> [What to do]:
If a line in the data has the string "shown", please show it.

> [Records provided]:
Content starts

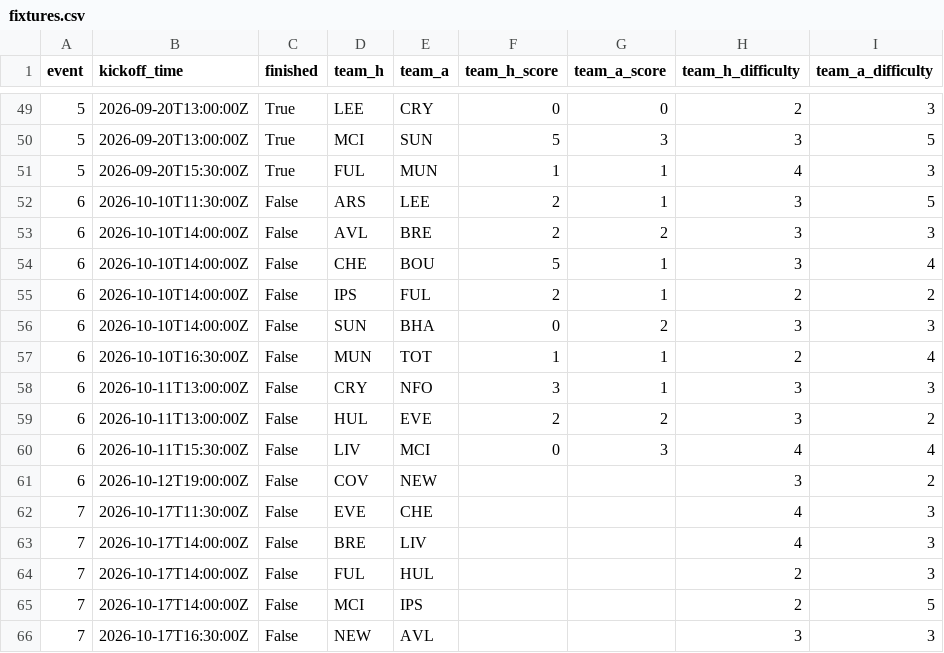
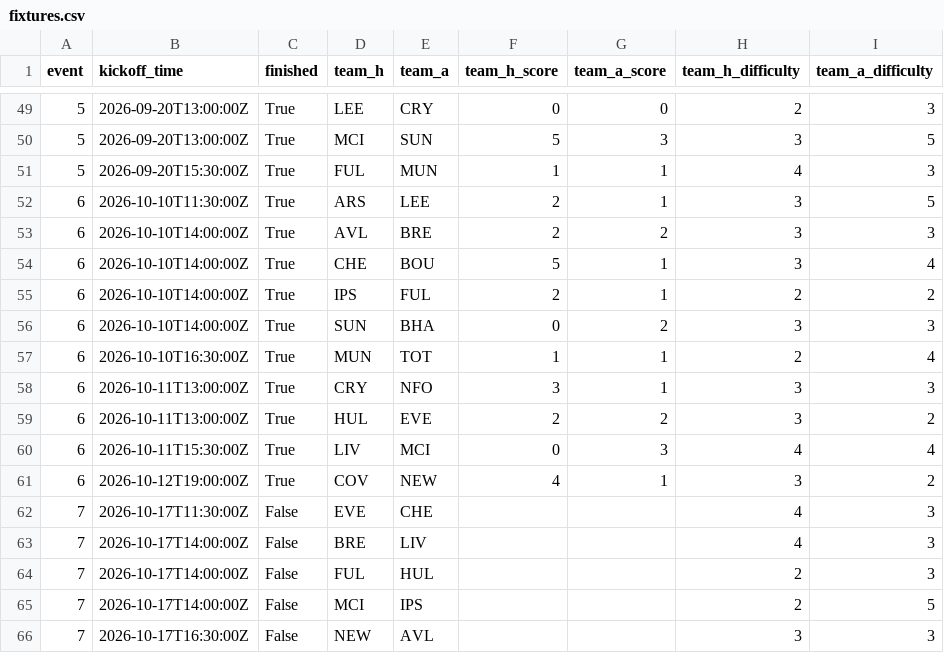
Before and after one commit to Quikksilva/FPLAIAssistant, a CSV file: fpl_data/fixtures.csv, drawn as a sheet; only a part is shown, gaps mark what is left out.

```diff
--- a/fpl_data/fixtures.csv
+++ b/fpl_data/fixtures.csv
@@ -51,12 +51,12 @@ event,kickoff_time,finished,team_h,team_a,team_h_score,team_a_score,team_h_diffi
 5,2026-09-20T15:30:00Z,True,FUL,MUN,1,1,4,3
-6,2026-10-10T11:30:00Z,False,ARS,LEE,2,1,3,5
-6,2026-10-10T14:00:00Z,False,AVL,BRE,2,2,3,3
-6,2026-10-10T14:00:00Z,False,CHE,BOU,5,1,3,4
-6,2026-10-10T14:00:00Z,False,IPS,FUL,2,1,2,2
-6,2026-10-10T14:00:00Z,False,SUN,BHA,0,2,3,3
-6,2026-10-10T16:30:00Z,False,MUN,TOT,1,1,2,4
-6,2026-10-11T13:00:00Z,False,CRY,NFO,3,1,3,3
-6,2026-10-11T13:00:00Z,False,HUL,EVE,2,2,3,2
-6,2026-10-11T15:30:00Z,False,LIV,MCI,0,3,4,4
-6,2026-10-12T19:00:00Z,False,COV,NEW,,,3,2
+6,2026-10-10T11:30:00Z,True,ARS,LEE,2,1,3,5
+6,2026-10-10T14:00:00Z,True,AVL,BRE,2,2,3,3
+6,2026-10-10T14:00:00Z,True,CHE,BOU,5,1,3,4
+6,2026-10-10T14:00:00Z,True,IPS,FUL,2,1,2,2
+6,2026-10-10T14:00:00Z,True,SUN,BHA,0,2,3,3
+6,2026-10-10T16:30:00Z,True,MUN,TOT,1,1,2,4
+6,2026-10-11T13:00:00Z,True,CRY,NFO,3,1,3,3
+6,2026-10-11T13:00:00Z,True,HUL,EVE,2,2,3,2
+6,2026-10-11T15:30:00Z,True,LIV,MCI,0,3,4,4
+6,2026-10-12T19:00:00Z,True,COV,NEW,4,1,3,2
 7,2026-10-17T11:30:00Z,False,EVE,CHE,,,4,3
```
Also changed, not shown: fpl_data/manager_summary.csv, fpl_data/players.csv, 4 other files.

Content ends

> [Written answer]:
Before and after one commit to Quikksilva/FPLAIAssistant, a CSV file: fpl_data/fixtures.csv, drawn as a sheet; only a part is shown, gaps mark what is left out.
Also changed, not shown: fpl_data/manager_summary.csv, fpl_data/players.csv, 4 other files.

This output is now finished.